Patel Mandate Excludes Foreign Equipment for UMPPs
The Union ministry of heavy industries and public enterprises has called for mandating only domestically manufactured power equipment for all future ultra mega power projects (UMPPs).
And, for this to be made applicable for all future Case-2 bids — where the developer is expected to bid on the basis of specific fuel and location, where the specifics are provided by the central/state government calling the bids.
This comes in the wake of a rapid fall in orders placed by power developers with government owned-Bharat Heavy Electricals and other domestic manufacturers of equipment in the sector.
Praful Patel, the minister of heavy industries and public enterprises, has in a letter dated August 8 to Power Minister Jyotiraditya Scindia, said domestic manufacturers had set up state of the art facilities for coal-based power plant equipment in excess of 20,000 Mw annually, investing thousands of crores.
“However, large scale orders, including those from UMPPs, have been placed with Chinese and Korean suppliers. As a result, the power plant equipment manufacturing capacity in India remains substantially underutilised. The condition of domestic manufacturers will further worsen if the status quo continues,” the letter says.
Patel told the Business Standard: “Don’t we have responsibility towards our own industry? Even the Central Electricity Authority in its recent report has said performance standards of domestic manufactured equipment are far better than imported ones.”
Further, Patel noted that many countries, including Malaysia, Indonesia, Saudi Arabia and China, have instituted such conditions and this has not been impaired by international treaties and regulations.
Former power secretary R V Shahi termed the ministry’s move a retrograde step. He said ,“It will push up the cost of power, especially when distribution companies are in severe financial losses. Domestic manufacturers should take all possible steps to cut cost and become competitive. The power sector can’t be expected to take on the burden of inefficiencies everywhere, including the fuel sector.”
The Association of Power Producers has argued that there is already a 33 per cent protection available to domestic equipment manufacturers, due to import duties and the rupee’s depreciation.
“Power developers would be made a victim to domestic manufacturer cartels and be subject to higher prices for equipment after winning the bid based on market estimates, if mandatory domestic procurement is implemented,” said Ashok Khurana, director-general of the Association.
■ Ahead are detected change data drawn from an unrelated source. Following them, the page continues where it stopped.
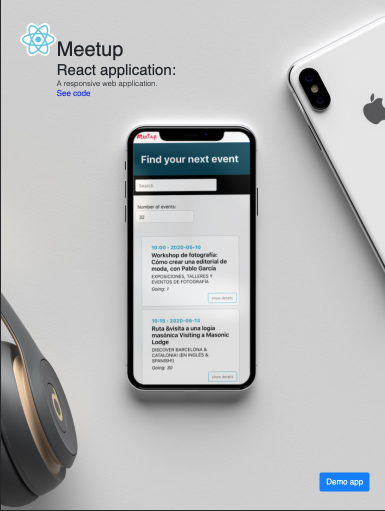
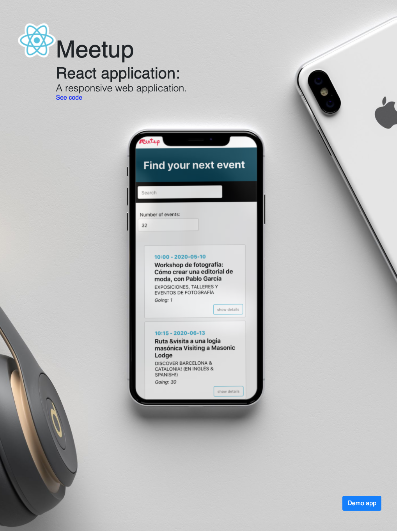
Redesign of projects.html: background colour, link colour, hover colour, text colour, added box shadows to pngs.

diff --git a/docs/projects.html b/docs/projects.html
@@ -10,7 +10,7 @@
           <link rel="stylesheet" type="text/css" href="css/style.production.css">
         </head>
 
-        <body>
+        <body style="background-color: white;">
   			  <header id="header" class="page-header">
             <nav class="main-navigation page-header__item">
               <ul role="menubar" class="navigation-list">
@@ -49,7 +49,6 @@
               <div
               class="wrapper-about"
               style="
-              color: white;
               margin-left: auto;
               font-size: 3vh;
               margin-right: auto;
@@ -109,7 +108,6 @@
                         <div
                         class="wrapper-about"
                         style="
-                        color: white;
                         margin-left: auto;
                         font-size: 3vh;
                         margin-right: auto;
@@ -191,7 +189,6 @@
                               <div
                               class="wrapper-about"
                               style="
-                              color: white;
                               margin-left: auto;
                               font-size: 3vh;
                               margin-right: auto;
@@ -201,14 +198,13 @@
                                   display: flex;
                                   flex-flow: column;
                                   line-height: 30px;">
-                                  <h4 style="text-align: center; font-weight: lighter; color: gray; margin-top: 5px;">GitHub.</h4>
+                                  <h4 style="text-align: center; font-weight: lighter; color: gray; margin-top: 10px;">GitHub.</h4>
                                   </br>
                                   </div>
                                   </div>
                                   <div
                                   class="wrapper-about"
                                   style="
-                                  color: white;
                                   margin-left: auto;
                                   font-size: 3vh;
                                   margin-right: auto;
@@ -219,7 +215,7 @@
                                       flex-flow: column;
                                       line-height: 30px;">
                                       <p class="text-font">
-                                        The source code is deployed to GitHub, a platform for hosting, collaborating, and version control. Take a look at the code <a link href="https://github.com/kevmhughes/MyFlickz" target="blank" role="link" style="text-decoration: underline">here</a>.
+                                        The source code is deployed to GitHub, a platform for hosting, collaborating, and version control. Take a look at the code <a link href="https://github.com/kevmhughes/MyFlickz" target="blank" role="link" style="text-decoration: underline;" class="projects-link">here</a>.
                                       </p>
                                       </br>
                                       <hr style="width: 100%;  border-color: gray;">
@@ -242,7 +238,6 @@
                               <div
                         class="wrapper-about"
                         style="
-                        color: white;
                         margin-left: auto;
                         font-size: 3vh;
                         margin-right: auto;
@@ -252,14 +247,13 @@
                             display: flex;
                             flex-flow: column;
                             line-height: 30px;">
-                              <h4 style="text-align: center; font-weight: lighter; color: gray; margin-top: 5px;">MongoDB.</h4>
+                              <h4 style="text-align: center; font-weight: lighter; color: gray; margin-top: 10px;">MongoDB.</h4>
                             </br>
                             </div>
                             </div>
                             <div
                                   class="wrapper-about"
                                   style="
-                                  color: white;
                                   margin-left: auto;
                                   font-size: 3vh;
                                   margin-right: auto;
@@ -293,7 +287,6 @@
                               <div
                         class="wrapper-about"
                         style="
-                        color: white;
                         margin-left: auto;
                         font-size: 3vh;
                         margin-right: auto;
@@ -303,14 +296,13 @@
                             display: flex;
                             flex-flow: column;
                             line-height: 30px;">
-                              <h4 style="text-align: center; font-weight: lighter; color: gray; margin-top: 5px;">Testing with Postman.</h4>
+                              <h4 style="text-align: center; font-weight: lighter; color: gray; margin-top: 10px;">Testing with Postman.</h4>
                             </br>
                             </div>
                             </div>
                             <div
                             class="wrapper-about"
                             style="
-                            color: white;
                             margin-left: auto;
                             font-size: 3vh;
                             margin-right: auto;
@@ -321,7 +313,7 @@
                                 flex-flow: column;
                                 line-height: 30px;">
                                 <p class="text-font">
-                                  The API <a link href="https://github.com/kevmhughes/MyFlickz#endpoints" target="blank" role="link" style="text-decoration: underline">endpoints</a> were tested on Postman, an interactive tool that I used for verifying the HTTP methods: GET, POST, PUT, and DELETE. In the screenshot, the result for the POST request "add user" can be seen. In this test result, it can also be seen that the password has been correctly hashed adhering to the application's security regulations logic.</p>
+                                  The API <a link href="https://github.com/kevmhughes/MyFlickz#endpoints" target="blank" role="link" style="text-decoration: underline" class="projects-link">endpoints</a> were tested on Postman, an interactive tool that I used for verifying the HTTP methods: GET, POST, PUT, and DELETE. In the screenshot, the result for the POST request "add user" can be seen. In this test result, it can also be seen that the password has been correctly hashed adhering to the application's security regulations logic.</p>
                                 </br>
                                 <hr style="width: 100%; border-style: double; color: gray">
                                 </div>
@@ -332,7 +324,6 @@
                             <div
                         class="wrapper-about"
                         style="
-                        color: white;
                         margin-left: auto;
                         font-size: 3vh;
                         margin-right: auto;
@@ -403,7 +394,6 @@
                             <div
                             class="wrapper-about"
                             style="
-                            color: white;
                             margin-left: auto;
                             font-size: 3vh;
                             margin-right: auto;
@@ -413,7 +403,7 @@
                             display: flex;
                             flex-flow: column;
                             line-height: 30px;">
-                              <h4 style="text-align: center; font-weight: lighter; color: gray; margin-top: 5px;">Responsive design.</h4>
+                              <h4 style="text-align: center; font-weight: lighter; color: gray; margin-top: 10px;">Responsive design.</h4>
                             </br>
                             </div>
                             </div>
@@ -421,7 +411,6 @@
                             <div
                             class="wrapper-about"
                             style="
-                            color: white;
                             margin-left: auto;
                             font-size: 3vh;
                             margin-right: auto;
@@ -432,7 +421,7 @@
                             flex-flow: column;
                             line-height: 30px;">
                             <p class="text-font">
-                              The application has been responsively designed for desktops, tablets, and mobiles using Bootstrap, CSS, media query breakpoints, and flex boxes. Demo the app <a link href="https://myflickz.herokuapp.com/client/" target="blank" role="link" style="text-decoration: underline">here</a>.</p>
+                              The application has been responsively designed for desktops, tablets, and mobiles using Bootstrap, CSS, media query breakpoints, and flex boxes. Demo the app <a link href="https://myflickz.herokuapp.com/client/" target="blank" role="link" style="text-decoration: underline" class="projects-link">here</a>.</p>
                             </br>
                             <hr style="width: 100%;  border-color: gray;">
                             </br>
@@ -455,7 +444,6 @@
                                 <div
                                 class="wrapper-about"
                                 style="
-                                color: white;
                                 margin-left: auto;
                                 font-size: 3vh;
                                 margin-right: auto;
@@ -465,7 +453,7 @@
                                     display: flex;
                                     flex-flow: column;
                                     line-height: 30px;">
-                                      <h4 style="text-align: center; font-weight: lighter; color: gray; margin-top: 5px;">Filter movie by name.</h4>
+                                      <h4 style="text-align: center; font-weight: lighter; color: gray; margin-top: 10px;">Filter movie by name.</h4>
                                     </br>
                                     </div>
                                     </div>
@@ -473,7 +461,6 @@
                                     <div
                                     class="wrapper-about"
                                     style="
-                                    color: white;
                                     margin-left: auto;
                                     font-size: 3vh;
                                     margin-right: auto;
@@ -507,7 +494,6 @@
                                       <div
                                       class="wrapper-about"
                                       style="
-                                      color: white;
                                       margin-left: auto;
                                       font-size: 3vh;
                                       margin-right: auto;
@@ -517,7 +503,7 @@
                                       display: flex;
                                       flex-flow: column;
                                       line-height: 30px;">
-                                        <h4 style="text-align: center; font-weight: lighter; color: gray; margin-top: 5px;">Login view.</h4>
+                                        <h4 style="text-align: center; font-weight: lighter; color: gray; margin-top: 10px;">Login view.</h4>
                                       </br>
                                       </div>
                                       </div>
@@ -525,7 +511,6 @@
                                       <div
                                       class="wrapper-about"
                                       style="
-                                      color: white;
                                       margin-left: auto;
                                       font-size: 3vh;
                                       margin-right: auto;
@@ -559,7 +544,6 @@
                                   <div
                                   class="wrapper-about"
                                   style="
-                                  color: white;
                                   margin-left: auto;
                                   font-size: 3vh;
                                   margin-right: auto;
@@ -569,7 +553,7 @@
                                       display: flex;
                                       flex-flow: column;
                                       line-height: 30px;">
-                                        <h4 style="text-align: center; font-weight: lighter; color: gray; margin-top: 5px;">Client-side validation.</h4>
+                                        <h4 style="text-align: center; font-weight: lighter; color: gray; margin-top: 10px;">Client-side validation.</h4>
                                       </br>
                                       </div>
                                       </div>
@@ -577,7 +561,6 @@
                                       <div
                                       class="wrapper-about"
                                       style="
-                                      color: white;
                                       margin-left: auto;
                                       font-size: 3vh;
                                       margin-right: auto;
@@ -598,7 +581,6 @@
                                           <div
                                           class="wrapper-about"
                                           style="
-                                          color: white;
                                           margin-left: auto;
                                           font-size: 3vh;
                                           margin-right: auto;
@@ -622,7 +604,6 @@
                                               <div
                                               class="wrapper-about"
                                               style="
-                                              color: white;
                                               margin-left: auto;
                                               font-size: 3vh;
                                               margin-right: auto;
@@ -654,10 +635,10 @@
                                                   flex-wrap: wrap;
                                                   justify-content: center;
                                                  ">
-                                                  <span style="margin: 10px"><a href="index.html#slide2" target="_blank"><img style="width: 350px" src="img/project-link-one.png"></a></span>
-                                                  <span style="margin: 10px"><a href="index.html#slide4" target="_blank"><img style="width: 350px" src="img/project-link-two.png"></a></span>
-                                                  <span style="margin: 10px"><a href="index.html#slide8" target="_blank"><img style="width: 350px" src="img/project-link-three.png"></a></span>
-                                                  <span style="margin: 10px"><a href="index.html#slide10" target="_blank"><img style="width: 350px" src="img/project-link-four.png"></a></span>
+                                                  <span style="margin: 10px"><a href="index.html#slide2" target="_blank"><img style="width: 350px; box-shadow:12px 12px 29px #555" src="img/project-link-one.png"></a></span>
+                                                  <span style="margin: 10px"><a href="index.html#slide4" target="_blank"><img style="width: 350px; box-shadow:12px 12px 29px #555" src="img/project-link-two.png"></a></span>
+                                                  <span style="margin: 10px"><a href="index.html#slide8" target="_blank"><img style="width: 350px; box-shadow:12px 12px 29px #555" src="img/project-link-three.png"></a></span>
+                                                  <span style="margin: 10px"><a href="index.html#slide10" target="_blank"><img style="width: 350px; box-shadow:12px 12px 29px #555" src="img/project-link-four.png"></a></span>
                                                   </div>
                                                 </br>
                                                 </div>
@@ -667,7 +648,6 @@
                                                 <div
                                                 class="wrapper-about"
                                                 style="
-                                                color: white;
                                                 margin-left: auto;
                                                 font-size: 3vh;
                                                 margin-right: auto;
@@ -677,7 +657,7 @@
                                                 display: flex;
                                                 flex-flow: column;
                                                 line-height: 30px;">
-                                                  <h4 style="text-align: center; font-weight: lighter; color: gray; margin-top: 5px;"><a href="projects.html#slide10" target="_blank">Back to top</a></h4>
+                                                  <h4 style="text-align: center; font-weight: lighter; color: gray; margin-top: 10px;"><a href="projects.html#slide10" target="_blank" class="projects-link">Back to top</a></h4>
                                                 </br>
                                                 </div>
                                                 </div>

diff --git a/docs/css/style.production.css b/docs/css/style.production.css
@@ -1469,9 +1469,16 @@ body {
 
   .project-images {
     width: 80%;
-    margin: auto
+    margin: auto;
+    box-shadow: 12px 12px 29px #555;
   }
 
+  .projects-link {
+    color: black
+  }
+  .projects-link: hover {
+    color: darkgray
+  }
 
 
 
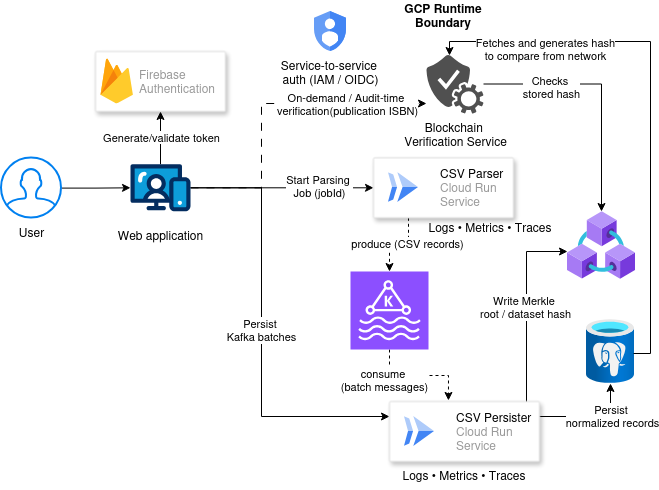
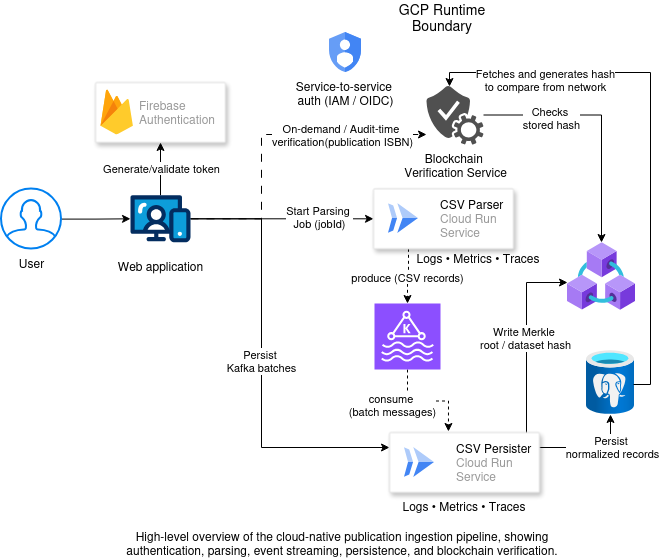
Added drawio source of system flow diagram

diff --git a/README.md b/README.md
@@ -29,3 +29,21 @@ At a high level:
 - Verification can be performed independently by recomputing and comparing hashes
 
 ![Architecture Diagram](docs/architecture/publication-flow-diagram.png)
+
+### Diagram Source
+
+The original diagram file (`.drawio`) is in the `docs/architecture/` folder. You can open it in **app.diagrams.net** to explore or modify it.
+
+| Component   | Tech             |
+| ----------- |------------------|
+| Auth        | Firebase         |
+| Compute     | GCP Cloud Run    |
+| Messaging   | Confluent Kafka  |
+| Persistence | PostgreSQL       |
+| Blockchain  | Ethereum Sepolia |
+
+
+For detailed architecture discussion:
+- Designing a Hybrid GCP Architecture — Medium Part 1 :contentReference[oaicite:3]{index=3}
+- Event-Driven Ingestion with Kafka — Medium Part 2 :contentReference[oaicite:4]{index=4}
+- Making Data Immutable with Blockchain — Medium Part 3 :contentReference[oaicite:5]{index=5}
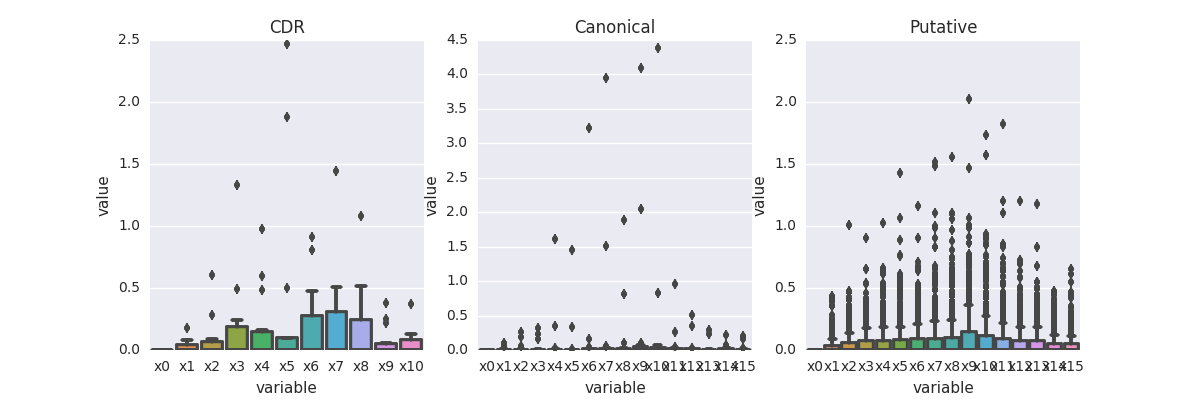
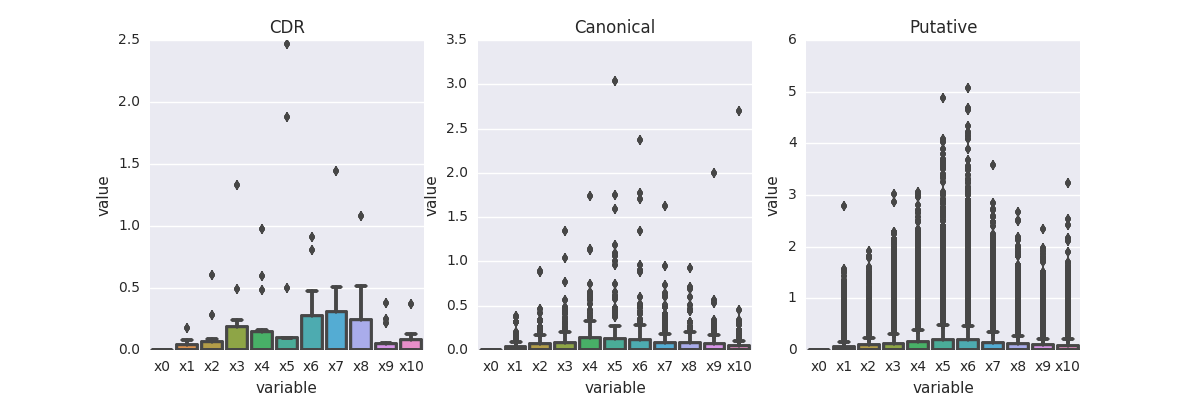
more read,e

diff --git a/README.md b/README.md
@@ -39,6 +39,8 @@ There are no critical differences for CDR sequences, therefore for each sequence
 
 <img src="plots/maxmin_len11_x_proc.png">
 
+<img src="plots/maxmin_len11_y_proc.png">
+
 Then we choose the mean coordinate values (like in CDRs) per sequence.
 
 Numbers of the sequences / unique sequences per length per data type:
More, Khurana argued, mandatory procurement of domestic equipment vitiates the level playing field for developers which are not backed by manufacturing divisions within their group.